━━━ ENTRIES PROVIDED
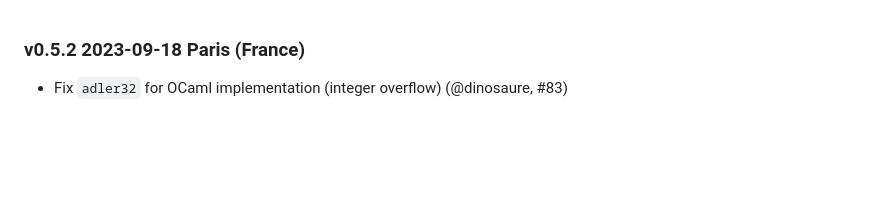
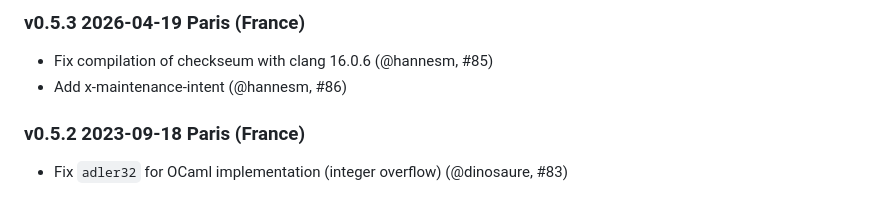
Before and after one commit to mirage/checkseum, a Markdown page: CHANGES.md, the part around the change. GitHub-like rendering; blank space fills up the shorter version.

Commit message:
Prepare v0.5.3

```diff
--- a/CHANGES.md
+++ b/CHANGES.md
@@ -1,3 +1,8 @@
+### v0.5.3 2026-04-19 Paris (France)
+
+- Fix compilation of checkseum with clang 16.0.6 (@hannesm, #85)
+- Add x-maintenance-intent (@hannesm, #86)
+
 ### v0.5.2 2023-09-18 Paris (France)
 
 - Fix `adler32` for OCaml implementation (integer overflow) (@dinosaure, #83)
```
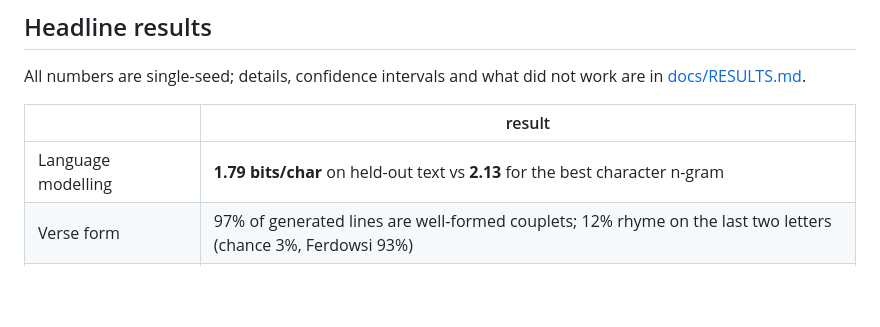
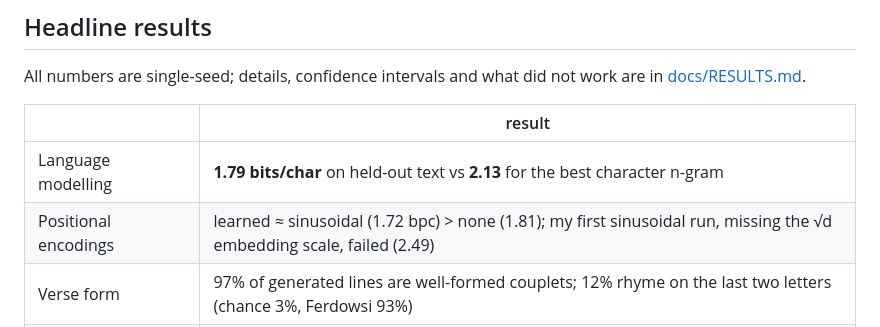
Before and after one commit to Aliyousefi9403/MiniGPT, a Markdown page: README.md, the part around the change. Rendered like a GitHub page; blank space fills up the shorter version.

```diff
--- a/README.md
+++ b/README.md
@@ -41,6 +41,7 @@ are in [docs/RESULTS.md](docs/RESULTS.md).
 | | result |
 |---|---|
 | Language modelling | **1.79 bits/char** on held-out text vs **2.13** for the best character n-gram |
+| Positional encodings | learned ≈ sinusoidal (1.72 bpc) > none (1.81); my first sinusoidal run, missing the √d embedding scale, failed (2.49) |
 | Verse form | 97% of generated lines are well-formed couplets; 12% rhyme on the last two letters (chance 3%, Ferdowsi 93%) |
 | Rhyme heads | ablating head 3.7 raises loss on the rhyme word by **0.53 nats** but on other tokens by **0.007** |
 | Membership of real couplets | reference-ratio attack: **AUC 0.94**, **41% TPR at 1% FPR**; blind baselines ≈ 0.5 |
```
Also changed, not shown: docs/DESIGN.md (+1 -1 lines), docs/RESULTS.md (+31 -1 lines), figures/pos_ablation.png (added), 3 other files.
━━━━━━
DIRECTIONS FOR THIS TASK:
All lines above in which the word "CHANGES" occurs should be identified and copied.

RESULT BELOW:
Before and after one commit to mirage/checkseum, a Markdown page: CHANGES.md, the part around the change. GitHub-like rendering; blank space fills up the shorter version.
--- a/CHANGES.md
+++ b/CHANGES.md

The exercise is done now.